If you're interested in trying something similar out, just keep in mind that raw veggies are important -- cooking them acidifies them. Also, excessive exercise is acidifying, so keep it mellow. No problem, right? Lastly, if you go meatless, make sure you're popping a vitamin b12 pill.
I start the cleanse next Tuesday, and this week I'm detoxing off of coffee, dairy, meat, processed food and sugar. I'm already mostly gluten-free. This is all just in time for my "fertile window" -- I'm on Day 14 of my cycle and haven't reached my peak fertile day yet. But, I'm hoping the changes in my diet are making my lady bits less acidic.
I don't imagine the 21-day cleanse will be easy, but I am really eager to see how I look and feel. I've been having a lot of trouble losing weight, and my skin has been looking terrible. Not to mention I've kind of been feeling lousy overall.
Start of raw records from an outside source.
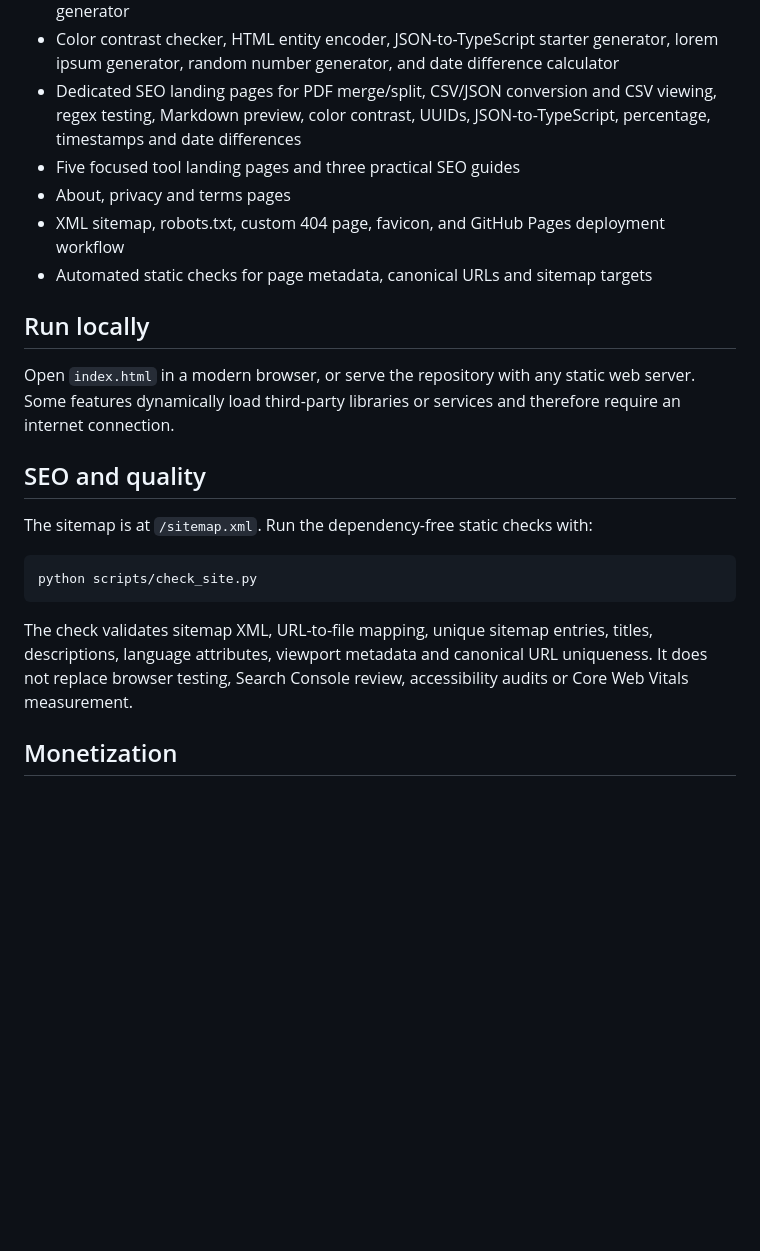
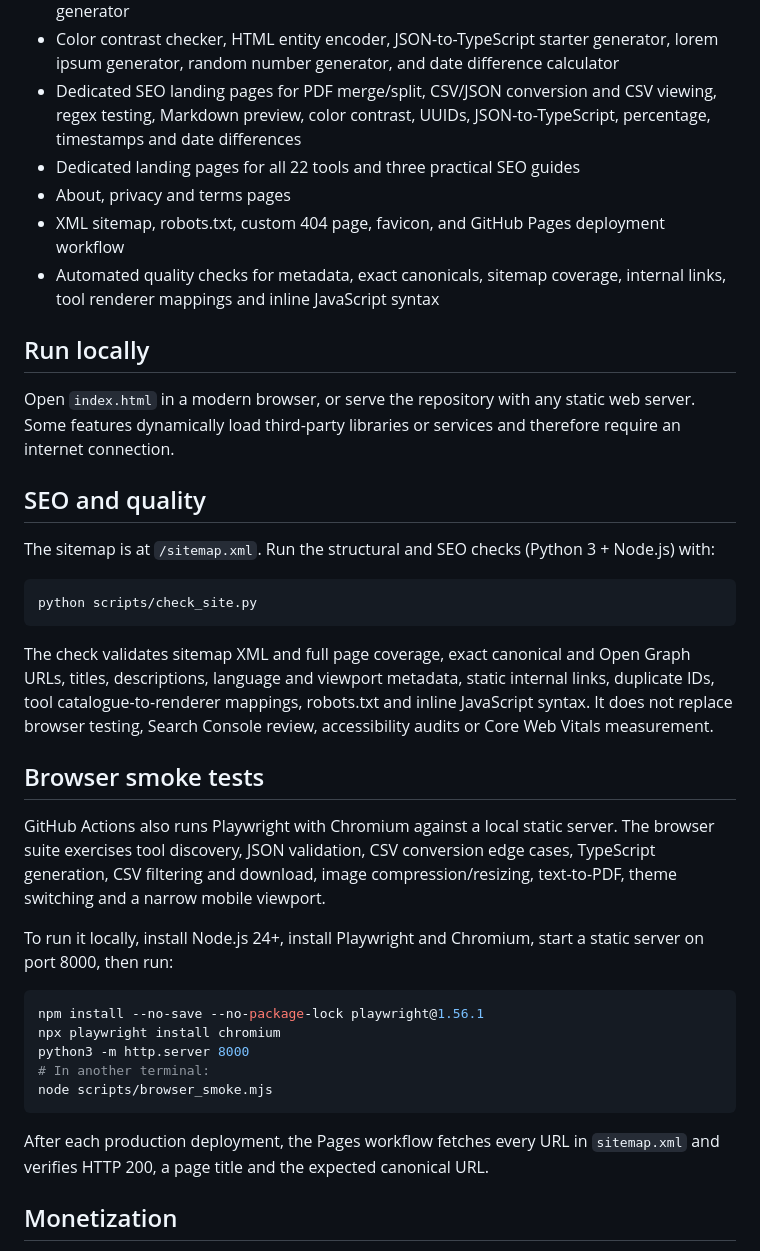
Before and after one commit to 4gmxsol-tech/Buytools.si, a Markdown page: README.md, the part around the change. GitHub-like rendering; blank space fills up the shorter version.

Commit message:
Document comprehensive quality and browser test workflows

````diff
--- a/README.md
+++ b/README.md
@@ -13,22 +13,38 @@ BuyTools.si is a responsive collection of free browser-based utilities for image
 - PDF merge and page extraction, CSV ↔ JSON conversion, CSV table viewer/sorter with search and filtered export, regex tester, Markdown preview, text comparison and URL slug generator
 - Color contrast checker, HTML entity encoder, JSON-to-TypeScript starter generator, lorem ipsum generator, random number generator, and date difference calculator
 - Dedicated SEO landing pages for PDF merge/split, CSV/JSON conversion and CSV viewing, regex testing, Markdown preview, color contrast, UUIDs, JSON-to-TypeScript, percentage, timestamps and date differences
-- Five focused tool landing pages and three practical SEO guides
+- Dedicated landing pages for all 22 tools and three practical SEO guides
 - About, privacy and terms pages
 - XML sitemap, robots.txt, custom 404 page, favicon, and GitHub Pages deployment workflow
-- Automated static checks for page metadata, canonical URLs and sitemap targets
+- Automated quality checks for metadata, exact canonicals, sitemap coverage, internal links, tool renderer mappings and inline JavaScript syntax
 
 ## Run locally
 Open `index.html` in a modern browser, or serve the repository with any static web server. Some features dynamically load third-party libraries or services and therefore require an internet connection.
 
 ## SEO and quality
-The sitemap is at `/sitemap.xml`. Run the dependency-free static checks with:
+The sitemap is at `/sitemap.xml`. Run the structural and SEO checks (Python 3 + Node.js) with:
 
 ```bash
 python scripts/check_site.py
 ```
 
-The check validates sitemap XML, URL-to-file mapping, unique sitemap entries, titles, descriptions, language attributes, viewport metadata and canonical URL uniqueness. It does not replace browser testing, Search Console review, accessibility audits or Core Web Vitals measurement.
+The check validates sitemap XML and full page coverage, exact canonical and Open Graph URLs, titles, descriptions, language and viewport metadata, static internal links, duplicate IDs, tool catalogue-to-renderer mappings, robots.txt and inline JavaScript syntax. It does not replace browser testing, Search Console review, accessibility audits or Core Web Vitals measurement.
+
+## Browser smoke tests
+
+GitHub Actions also runs Playwright with Chromium against a local static server. The browser suite exercises tool discovery, JSON validation, CSV conversion edge cases, TypeScript generation, CSV filtering and download, image compression/resizing, text-to-PDF, theme switching and a narrow mobile viewport.
+
+To run it locally, install Node.js 24+, install Playwright and Chromium, start a static server on port 8000, then run:
+
+```bash
+npm install --no-save --no-package-lock playwright@1.56.1
+npx playwright install chromium
+python3 -m http.server 8000
+# In another terminal:
+node scripts/browser_smoke.mjs
+```
+
+After each production deployment, the Pages workflow fetches every URL in `sitemap.xml` and verifies HTTP 200, a page title and the expected canonical URL.
 
 ## Monetization
 Read [MONETIZATION.md](MONETIZATION.md) before enabling ads or affiliate links. No advertising publisher script or ads.txt entry is configured by default. Use only the exact code and seller record supplied by an approved provider.
````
And if this is the magic bullet that results in a baby? Then I'll know I should have been eating this way from the very beginning.
(*Regarding artificial sweeteners -- after reading Crazy Sexy Diet, I stopped using Truvia in my morning coffee. Although it's derived from stevia, which is safe and natural, it contains other chemicals and sugar alcohols that are bad for you. And if you're using Splenda or Sweet N Low or whatever, please read what a doctor from the Hippocrates Health Institute says about those: "Artificial sweeteners are potent nerve toxins and should never have been approved as safe for human consumption." I've eliminated my favorite gum from my diet because of this, and I haven't had a diet soda in months, since Making Babies also decries artificial sweeteners.)